So what’s a busy parent to do? We have jobs and responsibilities beyond just being there for our little ones. Parents of the digital age can often work anywhere in the world. We can keep up with work email from our child’s soccer game or remotely attend a meeting when our baby is sick in bed. We can keep up with friends that we haven’t seen in years via Instagram or show the world our summer vacation on Facebook. But it’s a balance. Distracted parenting is something I know I need to work on. The convenience of checking email remotely is often outweighed by being pulled in too many directions.

Bonnie Compton

Bonnie Compton is a child and adolescent therapist, parent coach and author of "Mothering with Courage."

Compton teaches parents that they can find that balance once they learn to manage technology time.

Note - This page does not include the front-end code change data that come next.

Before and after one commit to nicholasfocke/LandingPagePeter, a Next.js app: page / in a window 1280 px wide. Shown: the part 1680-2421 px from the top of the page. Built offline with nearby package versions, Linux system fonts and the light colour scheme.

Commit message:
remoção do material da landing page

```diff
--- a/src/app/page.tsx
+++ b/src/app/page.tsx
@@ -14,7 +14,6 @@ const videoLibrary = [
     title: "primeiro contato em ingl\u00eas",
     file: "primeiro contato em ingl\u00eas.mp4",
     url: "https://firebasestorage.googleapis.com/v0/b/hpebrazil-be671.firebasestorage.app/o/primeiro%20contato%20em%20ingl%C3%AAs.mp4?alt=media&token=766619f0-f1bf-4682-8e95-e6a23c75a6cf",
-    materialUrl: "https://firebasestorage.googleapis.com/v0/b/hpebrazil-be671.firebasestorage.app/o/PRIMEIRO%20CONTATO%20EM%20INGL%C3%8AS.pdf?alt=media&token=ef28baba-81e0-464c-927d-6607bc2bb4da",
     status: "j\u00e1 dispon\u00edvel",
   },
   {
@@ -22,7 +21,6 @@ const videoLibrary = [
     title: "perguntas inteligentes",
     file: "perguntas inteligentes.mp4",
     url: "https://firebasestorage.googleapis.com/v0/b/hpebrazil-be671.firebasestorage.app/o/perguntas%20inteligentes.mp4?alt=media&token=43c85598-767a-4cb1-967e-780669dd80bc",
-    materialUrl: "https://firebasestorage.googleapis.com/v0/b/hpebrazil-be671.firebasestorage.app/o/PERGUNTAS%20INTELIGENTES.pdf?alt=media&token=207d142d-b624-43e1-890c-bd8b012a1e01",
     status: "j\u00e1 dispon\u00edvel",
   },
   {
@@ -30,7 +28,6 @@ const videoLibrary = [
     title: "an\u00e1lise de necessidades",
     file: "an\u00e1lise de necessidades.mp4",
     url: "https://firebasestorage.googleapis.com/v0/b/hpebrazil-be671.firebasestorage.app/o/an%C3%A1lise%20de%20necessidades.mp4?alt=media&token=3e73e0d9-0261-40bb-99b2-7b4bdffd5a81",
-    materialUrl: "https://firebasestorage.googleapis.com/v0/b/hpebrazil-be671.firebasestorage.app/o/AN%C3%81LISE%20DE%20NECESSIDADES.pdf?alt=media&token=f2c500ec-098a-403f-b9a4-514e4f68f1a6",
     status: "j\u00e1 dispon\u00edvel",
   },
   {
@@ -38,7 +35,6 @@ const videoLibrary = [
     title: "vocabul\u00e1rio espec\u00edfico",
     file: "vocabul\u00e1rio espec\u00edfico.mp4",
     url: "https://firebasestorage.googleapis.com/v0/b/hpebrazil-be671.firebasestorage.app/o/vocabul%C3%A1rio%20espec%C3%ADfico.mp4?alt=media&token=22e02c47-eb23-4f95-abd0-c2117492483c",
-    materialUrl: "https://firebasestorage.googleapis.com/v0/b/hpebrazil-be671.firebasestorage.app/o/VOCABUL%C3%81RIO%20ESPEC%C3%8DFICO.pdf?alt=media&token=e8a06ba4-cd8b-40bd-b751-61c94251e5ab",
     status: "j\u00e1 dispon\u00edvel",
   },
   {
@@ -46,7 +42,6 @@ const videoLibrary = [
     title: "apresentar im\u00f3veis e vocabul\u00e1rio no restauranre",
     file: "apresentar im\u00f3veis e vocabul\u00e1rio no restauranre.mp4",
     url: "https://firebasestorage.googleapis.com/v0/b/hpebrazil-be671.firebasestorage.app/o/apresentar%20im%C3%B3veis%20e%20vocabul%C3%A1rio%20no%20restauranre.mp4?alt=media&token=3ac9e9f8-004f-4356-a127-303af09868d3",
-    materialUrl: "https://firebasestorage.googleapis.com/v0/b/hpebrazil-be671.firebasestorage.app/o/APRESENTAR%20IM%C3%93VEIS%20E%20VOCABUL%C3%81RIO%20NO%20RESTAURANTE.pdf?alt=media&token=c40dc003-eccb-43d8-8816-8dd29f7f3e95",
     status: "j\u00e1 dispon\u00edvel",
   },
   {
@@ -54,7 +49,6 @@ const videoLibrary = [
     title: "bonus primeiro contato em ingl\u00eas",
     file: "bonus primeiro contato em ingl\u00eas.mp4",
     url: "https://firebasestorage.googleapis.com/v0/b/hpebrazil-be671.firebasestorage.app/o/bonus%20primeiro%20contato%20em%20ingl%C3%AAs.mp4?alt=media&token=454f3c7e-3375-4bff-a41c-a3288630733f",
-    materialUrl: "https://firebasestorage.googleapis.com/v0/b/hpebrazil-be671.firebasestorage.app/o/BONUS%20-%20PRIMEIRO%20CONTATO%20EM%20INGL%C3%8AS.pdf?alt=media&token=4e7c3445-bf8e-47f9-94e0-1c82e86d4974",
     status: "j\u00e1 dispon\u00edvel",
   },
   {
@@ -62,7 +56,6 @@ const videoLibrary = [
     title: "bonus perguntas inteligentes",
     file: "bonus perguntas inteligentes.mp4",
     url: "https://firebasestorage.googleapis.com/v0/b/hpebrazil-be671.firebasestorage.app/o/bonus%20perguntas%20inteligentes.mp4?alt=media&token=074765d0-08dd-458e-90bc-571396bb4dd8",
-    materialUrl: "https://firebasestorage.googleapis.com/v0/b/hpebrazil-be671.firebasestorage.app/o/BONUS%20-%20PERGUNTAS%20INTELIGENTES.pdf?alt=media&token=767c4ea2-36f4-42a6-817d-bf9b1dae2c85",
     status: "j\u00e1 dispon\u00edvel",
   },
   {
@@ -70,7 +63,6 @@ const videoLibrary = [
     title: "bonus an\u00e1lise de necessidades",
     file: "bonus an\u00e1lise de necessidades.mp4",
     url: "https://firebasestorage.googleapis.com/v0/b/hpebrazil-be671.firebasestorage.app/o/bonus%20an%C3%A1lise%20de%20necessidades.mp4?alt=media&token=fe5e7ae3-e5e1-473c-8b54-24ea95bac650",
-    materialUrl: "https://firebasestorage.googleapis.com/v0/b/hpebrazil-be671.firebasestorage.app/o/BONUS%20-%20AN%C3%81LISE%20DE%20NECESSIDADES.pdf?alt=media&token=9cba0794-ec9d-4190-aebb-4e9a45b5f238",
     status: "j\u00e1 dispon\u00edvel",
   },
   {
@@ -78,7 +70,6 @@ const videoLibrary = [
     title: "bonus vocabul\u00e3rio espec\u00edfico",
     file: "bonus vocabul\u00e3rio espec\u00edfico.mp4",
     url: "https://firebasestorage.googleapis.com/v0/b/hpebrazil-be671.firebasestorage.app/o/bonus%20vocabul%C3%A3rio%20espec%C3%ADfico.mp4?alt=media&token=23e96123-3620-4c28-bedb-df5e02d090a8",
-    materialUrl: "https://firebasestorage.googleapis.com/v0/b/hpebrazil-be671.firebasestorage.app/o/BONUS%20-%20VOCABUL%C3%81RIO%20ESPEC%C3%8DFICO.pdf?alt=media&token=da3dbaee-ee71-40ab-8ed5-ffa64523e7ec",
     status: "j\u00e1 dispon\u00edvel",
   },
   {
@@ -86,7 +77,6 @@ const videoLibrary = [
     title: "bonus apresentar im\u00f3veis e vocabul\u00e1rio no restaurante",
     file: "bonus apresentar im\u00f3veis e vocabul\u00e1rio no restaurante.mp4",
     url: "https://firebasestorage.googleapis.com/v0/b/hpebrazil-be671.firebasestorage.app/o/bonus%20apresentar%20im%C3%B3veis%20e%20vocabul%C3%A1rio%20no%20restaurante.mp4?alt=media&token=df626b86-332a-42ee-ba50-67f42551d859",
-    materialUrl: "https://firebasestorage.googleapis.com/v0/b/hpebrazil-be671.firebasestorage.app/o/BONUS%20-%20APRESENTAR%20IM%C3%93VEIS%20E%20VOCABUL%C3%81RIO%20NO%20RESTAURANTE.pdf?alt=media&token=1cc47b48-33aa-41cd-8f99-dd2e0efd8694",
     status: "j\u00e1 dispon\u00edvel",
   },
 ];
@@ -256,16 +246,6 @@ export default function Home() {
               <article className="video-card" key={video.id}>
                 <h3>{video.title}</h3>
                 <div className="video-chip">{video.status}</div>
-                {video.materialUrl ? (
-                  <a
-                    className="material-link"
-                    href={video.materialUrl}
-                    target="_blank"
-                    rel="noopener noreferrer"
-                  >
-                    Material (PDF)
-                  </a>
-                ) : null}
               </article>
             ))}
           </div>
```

She advises checking email two to three times per day, turning off notifications and putting your phone in a drawer so you're not tempted to look at it. Certain times of the day should be designated “device free” like meal times, driving or family activities.

For me, it’s about taking the mindlessness out of smartphone use and not reaching for my device the moment I need to fill time. It’s about making my phone a tool rather than a crutch.

Admittedly, parenting can be monotonous at times. While kids can play in a sandbox for hours, we may get antsy watching them and sometimes it’s easier to zone out on a phone rather than sit in boredom. But experts contend that these little moments matter and that our kids young and old notice when we’re not paying attention to them.

So at least for now, I’m experimenting with more intentionally managing my device use and putting my phone away in the kitchen drawer each afternoon. Even if it means facing the more tedious moments of parenthood head on.

Sara Novak is the editor of Lowcountry Parent magazine, a monthly publication of The Post and Courier.